Please note that if you decide to use tables in your entries you can go ahead and use inline styling, so once you've read the basic setup of how to structure a table, that's about all you'll need from this guide.

If you hate using tables but aren't sure how to utilize divs for arranging rows/columns of information you can check out my Flexbox tutorial here and follow it along to part two here!

Stay tuned!

This was just a general tutorial for the ins and outs of table structure, and what they can and cannot do without CSS. Next week we'll have a fun smaller tutorial on making gif-with-text profile codes, since those are the kinds I see used the most on IJ.


♡ You're Done! ♡

Comments

Dec. 11th, 2019 01:42 am (UTC)
I make layouts for another site (Roleplayer.me) and tabled layouts are such a pain in the ass to deal with, honestly... RP.me works on the old "MySpace 1.0 formatting" and most of my layouts I make end up being DIVs because they're so easy for me to whip out, especially when I'm using your code tester (wink wink). LMAO

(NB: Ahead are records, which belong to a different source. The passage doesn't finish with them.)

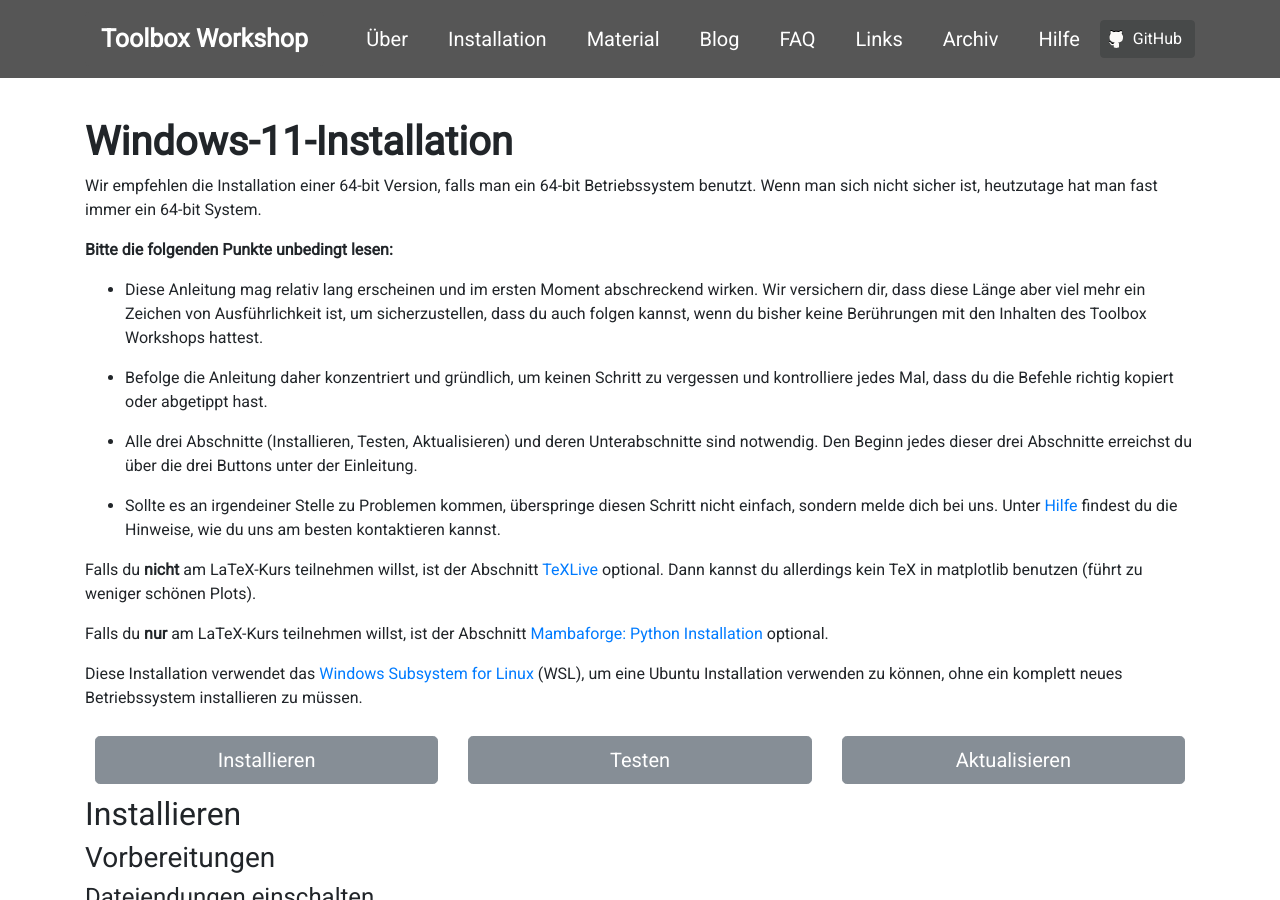
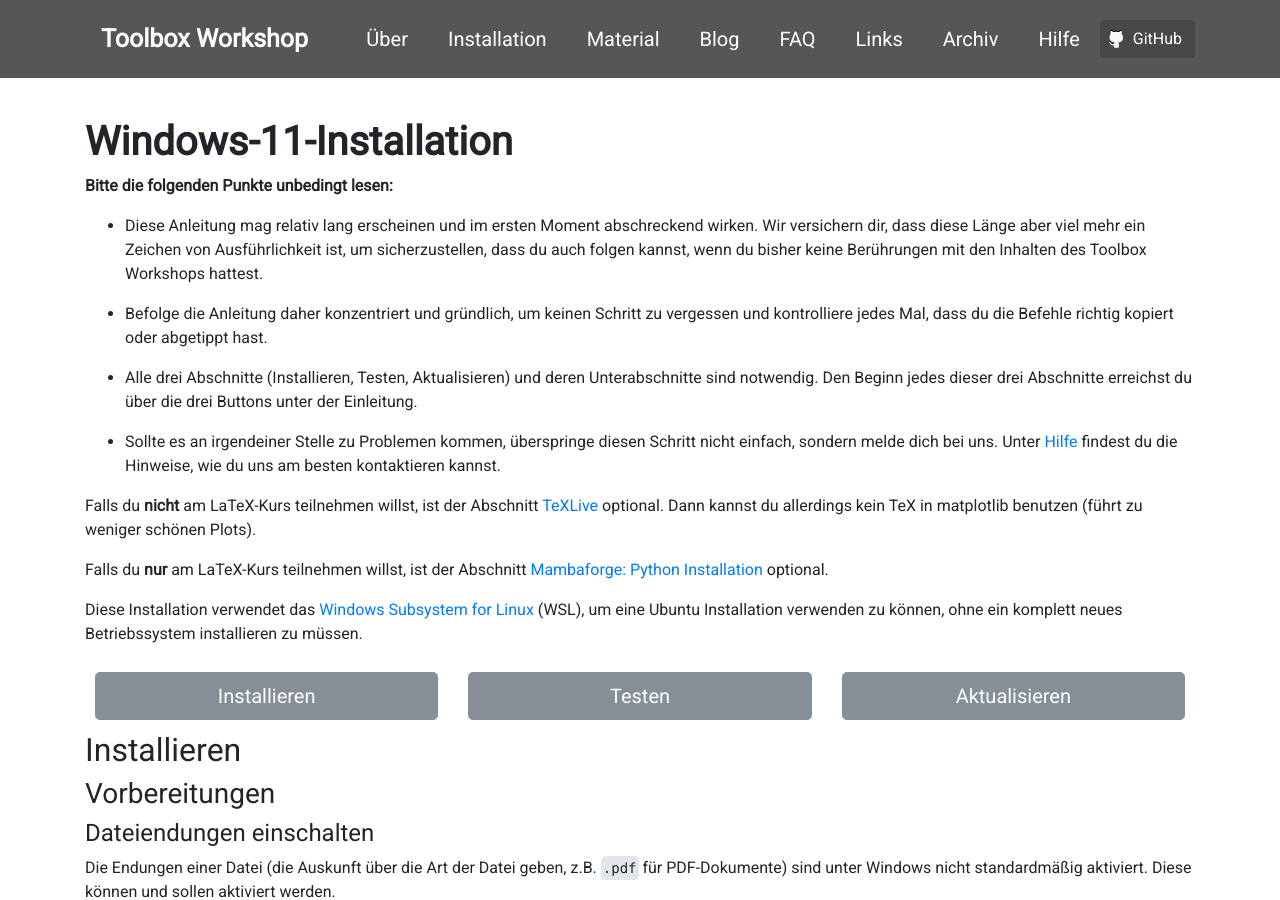
Before and after one commit to pep-dortmund/homepage-toolbox, a Jekyll site: the page built from install/windows-11.md, in a window 1280 px wide and 900 px high. Built offline with Jekyll 4.4.1, drawn with Linux system fonts in a browser that asks for light colours; nearby versions of some CDN libraries.

Commit message:
remove reference to 64bit system

```diff
--- a/install/windows-11.md
+++ b/install/windows-11.md
@@ -2,9 +2,6 @@
 layout: default
 title: Windows-11-Installation
 ---
-
-Wir empfehlen die Installation einer 64-bit Version, falls man ein 64-bit Betriebssystem benutzt.
-Wenn man sich nicht sicher ist, heutzutage hat man fast immer ein 64-bit System.
 
 
 __Bitte die folgenden Punkte unbedingt lesen:__
```
Also changed, not shown: install/windows.md (+0 -3 lines).
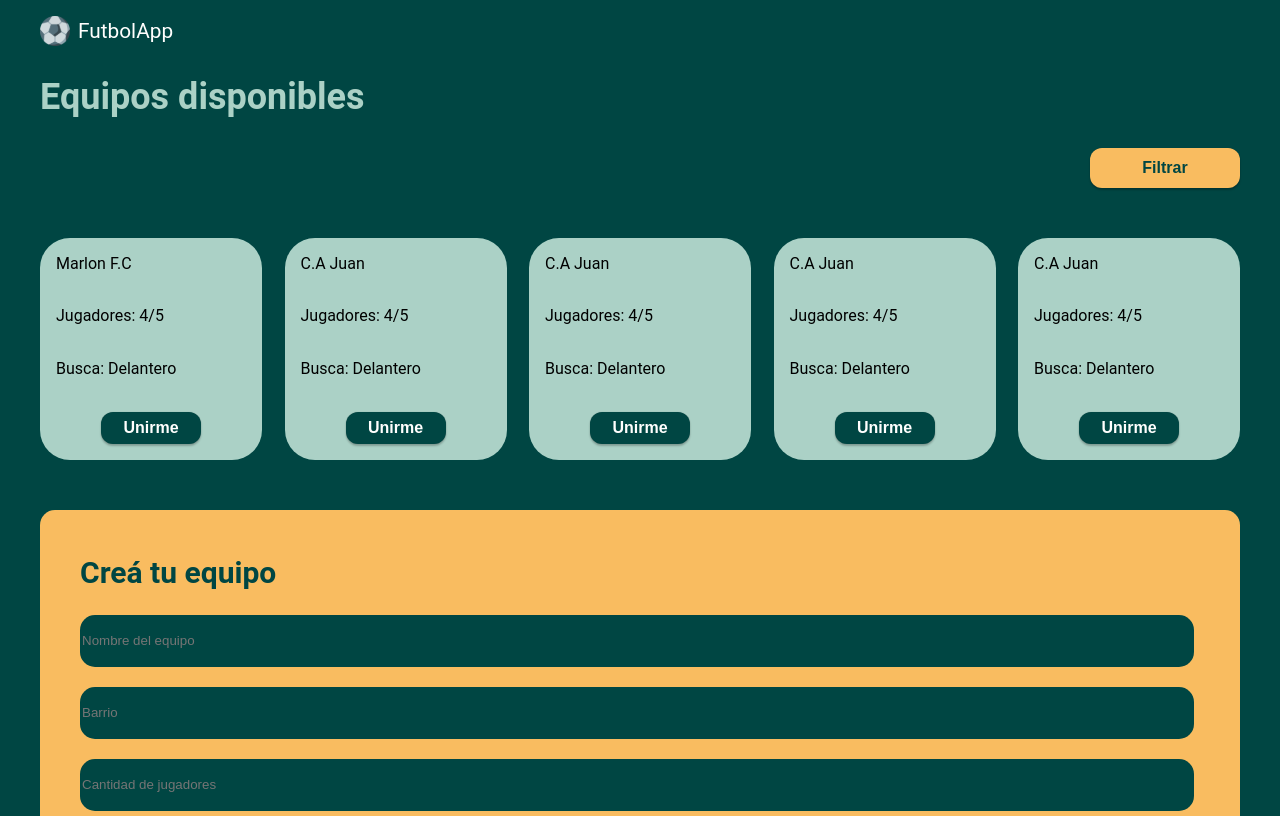
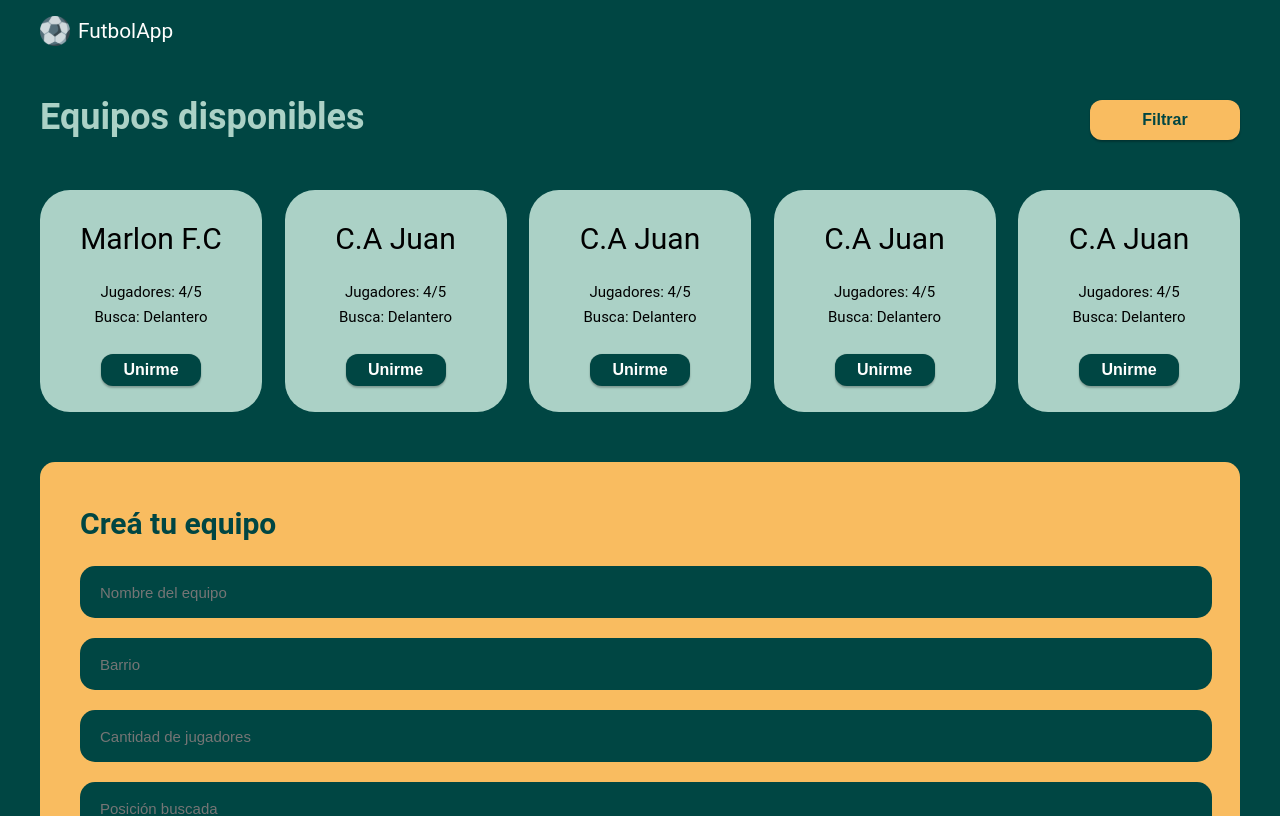
Before and after one commit to macbenites/pg-frontend, a React (Create React App) app: page /teams in a window 1280 px wide. Shown: the top 816 px of the page. Built offline with nearby package versions, Linux system fonts and the light colour scheme; no server answers.

Commit message:
detalles en Teams y searchBar de home 1 linea de codigo

```diff
--- a/src/Styles/CardsTeams.js
+++ b/src/Styles/CardsTeams.js
@@ -12,21 +12,31 @@ export const MainCardsTeams = styled.div`
     padding: 1rem;
 `
 export const TeamName = styled.div`
-
+    display: flex;
+    font-size: 30px;
+    justify-content: center;
+    margin-top: 15px;
 `
 
 export const Players = styled.div`
-
+    display: flex;
+    justify-content: center;
+    font-size:15px;
+    margin-top: 20px;
 `
 
 export const Search = styled.div`
-
+    display: flex;
+    justify-content: center;
+    font-size:15px;
+    margin-bottom: 20px;
 `
 
 export const ButtonCardsTeams = styled(Button)`
-background-color: #004643;
-width: 100px;
-height: 30px;
-display: flex;
-margin-left: 45px;
+    background-color: #004643;
+    width: 100px;
+    height: 30px;
+    display: flex;
+    margin-left: 45px;
+    margin-bottom: 10px;
 `
--- a/src/Styles/Home.js
+++ b/src/Styles/Home.js
@@ -36,11 +36,12 @@ export const IntroStyle = styled.div`
         margin-right: 2rem;
         font-size: 15px;
         border: none;
+        padding-left: 20px;
     }
 `
 
 export const CardsStyle = styled.div`
-display: flex;
-flex-direction: raw;
-justify-content: space-between;
+    display: flex;
+    flex-direction: raw;
+    justify-content: space-between;
 `
--- a/src/Styles/Teams.js
+++ b/src/Styles/Teams.js
@@ -3,6 +3,7 @@ import { Button } from "../Styles/reusable/Button"
 
 export const TitleStyle = styled.h2`
     color:#abd1c6;
+    display: flex;
 `
 
 export const CardsTeamStyle = styled.div`
@@ -32,6 +33,8 @@ input{
         margin-left: 20px;
         margin-bottom: 20px;
         border: none;
+        font-size: 15px;
+        padding-left: 20px;
     }
 `
 
@@ -42,7 +45,7 @@ margin-left: 970px;
 export const BtnTeamsFilter = styled(Button)`
     width: 150px;
     height: 40px;
-    margin-top: 1rem;
+    margin-top: -5.5rem;
     margin-left: 1050px;
     background-color: #F9BC60;
     p{
```
Lines whose indentation alone changed are shown as unchanged.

That being said, this makes tables a little easier to understand.
Dec. 11th, 2019 01:55 am (UTC)
I hate tables forever, but this is a lot of really useful information! Thanks for putting it together!
Dec. 11th, 2019 03:16 am (UTC)
Same. I wish we didn't need them for profile-safe codes, but we do so a breakdown of the anatomy was probably long overdue on my end LOL.